I’ve been lucky enough to have only ever stayed one night in a hospital, not counting when I was one of the last babies born at the old Holzer Hospital in downtown Gallipolis (so I’m told). I don’t have regular medications to take and if I wanted to walk, ride a bike, travel or jump in a kayak, I was free to do so – only constraints on my time or motivation, not my body, prevented me from doing so for the most part.
Then, this summer happened.
I had a health scare and that required surgery and a hospital stay, followed by returning home with “extra hardware” to manipulate when dressing, bathing and even moving. I used a walker for a bit to steady myself because my body was still healing and I’d get tired, so tired just walking around my house. Though the physical challenges were difficult, for me, the emotional hurdles were the hardest. I didn’t move like myself, I didn’t look like myself and I cried a lot because all those thoughts and realities had nowhere else to go. In those moments where you sit and think “what now?” even if you are lucky enough to have someone bear that weight with you, there are parts you bear alone as you sort out your new normal. Maybe this is what leads people to prayer, to a deeper faith or completely the opposite. But, being in that arena alone seems a necessary one to moving forward because this is where you decide how to deal with what has been given you. This is the birth of Plan B or Plan XYZ, depending on your journey’s specifics.
During my “what now” stage, I started receiving a few “get well” cards and notes in the mail. Nothing much at first but still appreciated. Then one day, I got a large stack of cards, then another and another. This went on for weeks and I started to suspect my friends at Ohio Valley Publishing had something to do with this phenomena via a card shower announcement. The amounts ebbed and flowed but the cards and notes have been steady up until the writing of this column. They were from old friends and readers from Mason, Meigs and Gallia counties, many of whom I hadn’t heard from in years and many who only knew me as a name on a page.
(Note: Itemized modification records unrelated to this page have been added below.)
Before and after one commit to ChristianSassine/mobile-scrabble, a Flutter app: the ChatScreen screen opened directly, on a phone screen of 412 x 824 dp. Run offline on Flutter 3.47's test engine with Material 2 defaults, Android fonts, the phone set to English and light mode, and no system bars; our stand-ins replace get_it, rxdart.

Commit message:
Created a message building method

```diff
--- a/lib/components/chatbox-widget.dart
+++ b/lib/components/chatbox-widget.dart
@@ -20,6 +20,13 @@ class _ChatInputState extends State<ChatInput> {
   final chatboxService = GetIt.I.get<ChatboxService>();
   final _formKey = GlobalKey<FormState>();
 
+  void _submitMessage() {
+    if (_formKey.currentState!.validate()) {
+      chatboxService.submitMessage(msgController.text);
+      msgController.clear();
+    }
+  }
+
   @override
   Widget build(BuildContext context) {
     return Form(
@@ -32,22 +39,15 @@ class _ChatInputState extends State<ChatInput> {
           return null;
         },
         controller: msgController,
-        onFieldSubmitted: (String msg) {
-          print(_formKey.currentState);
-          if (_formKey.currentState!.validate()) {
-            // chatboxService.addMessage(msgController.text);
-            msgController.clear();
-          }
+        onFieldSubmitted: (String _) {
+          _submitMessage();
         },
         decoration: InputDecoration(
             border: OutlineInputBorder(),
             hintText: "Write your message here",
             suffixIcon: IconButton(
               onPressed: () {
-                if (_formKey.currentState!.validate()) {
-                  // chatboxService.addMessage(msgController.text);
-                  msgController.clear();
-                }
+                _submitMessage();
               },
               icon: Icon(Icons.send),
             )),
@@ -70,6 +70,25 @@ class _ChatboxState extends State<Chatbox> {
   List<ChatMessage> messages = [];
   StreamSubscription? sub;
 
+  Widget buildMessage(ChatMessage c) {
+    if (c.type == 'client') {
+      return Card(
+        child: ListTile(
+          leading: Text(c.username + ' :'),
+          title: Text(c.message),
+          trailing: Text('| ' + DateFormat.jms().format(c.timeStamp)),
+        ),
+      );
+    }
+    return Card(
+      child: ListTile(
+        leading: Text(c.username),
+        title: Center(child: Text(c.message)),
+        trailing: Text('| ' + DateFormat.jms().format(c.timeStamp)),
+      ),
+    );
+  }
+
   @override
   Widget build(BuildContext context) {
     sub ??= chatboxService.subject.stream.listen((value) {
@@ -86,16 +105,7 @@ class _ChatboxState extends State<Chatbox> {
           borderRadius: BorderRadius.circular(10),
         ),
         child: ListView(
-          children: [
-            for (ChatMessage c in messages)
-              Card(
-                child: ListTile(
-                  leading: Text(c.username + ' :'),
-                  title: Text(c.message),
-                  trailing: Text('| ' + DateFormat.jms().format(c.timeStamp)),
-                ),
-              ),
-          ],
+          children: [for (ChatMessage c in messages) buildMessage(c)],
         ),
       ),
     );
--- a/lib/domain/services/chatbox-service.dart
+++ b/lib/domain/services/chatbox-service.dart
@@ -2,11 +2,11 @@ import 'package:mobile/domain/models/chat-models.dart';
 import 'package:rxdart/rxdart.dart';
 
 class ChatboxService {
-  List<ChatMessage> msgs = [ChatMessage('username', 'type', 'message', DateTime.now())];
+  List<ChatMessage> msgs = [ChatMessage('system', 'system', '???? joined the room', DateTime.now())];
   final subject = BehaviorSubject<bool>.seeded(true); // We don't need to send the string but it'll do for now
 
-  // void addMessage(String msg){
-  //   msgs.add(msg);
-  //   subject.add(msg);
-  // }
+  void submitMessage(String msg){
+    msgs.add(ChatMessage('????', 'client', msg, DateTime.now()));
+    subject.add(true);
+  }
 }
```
Still, they took the time to let me know I was in their thoughts. I’ve placed probably hundreds of card showers in our newspapers for other people without a second thought to their actual purpose, until it served a purpose for me. Besides reminding me that people cared, it reminded me of who I was, despite the fact that I moved different, I looked different and I had that hardware attached to me. I started looking forward to the mail coming each day and I was never disappointed during my “what now” month of July. To everyone who took the time to send me those notes of encouragement, I want you to know, I read them all and I saved them. I am also aware of many prayers that were said on my behalf. Thank you seems inadequate but thank you…and you know who you all are.
I returned to work this week, much stronger and much further past July, though I will be having another surgery at the end of this month. I had hoped to come back only when everything was “fixed” but that’s not life, is it? Life and our bodies are not perfect or even cooperative with our schedules, at times. There are also those times you have to make the choice to go on in spite of things, not because – this leaves you “wore out” or grateful, or all of the above, for the opportunity to make a new plan. Maybe you spend Monday on the couch binge watching Netflix but by Thursday, you’re ready to take on the world. That’s life, too. Is it a Higher Power that kicks our “behinds” into motion? Perhaps. A wise person once told me “free your ‘behind’ (only they didn’t say ‘behind’), and your mind will follow.”
The action and intent behind those card showers work. Messages and texts to someone who needs to be reminded that they matter, matter. (Thank you to those who also did this for me.) Find that person today that needs your good thoughts. They are out there. And, if you’re that person who needs to hear words of encouragement or acknowledgement of your struggle, I’ll leave you with what a 65-year subscriber to the Gallipolis Daily Tribune, a woman I have never met, sent me in a note on a day when I really needed it, “Just get well soon and keep the good thoughts. You are loved!”
Pass it on.
Beth Sergent is editor of Ohio Valley Publishing, email her at firstname.lastname@example.org.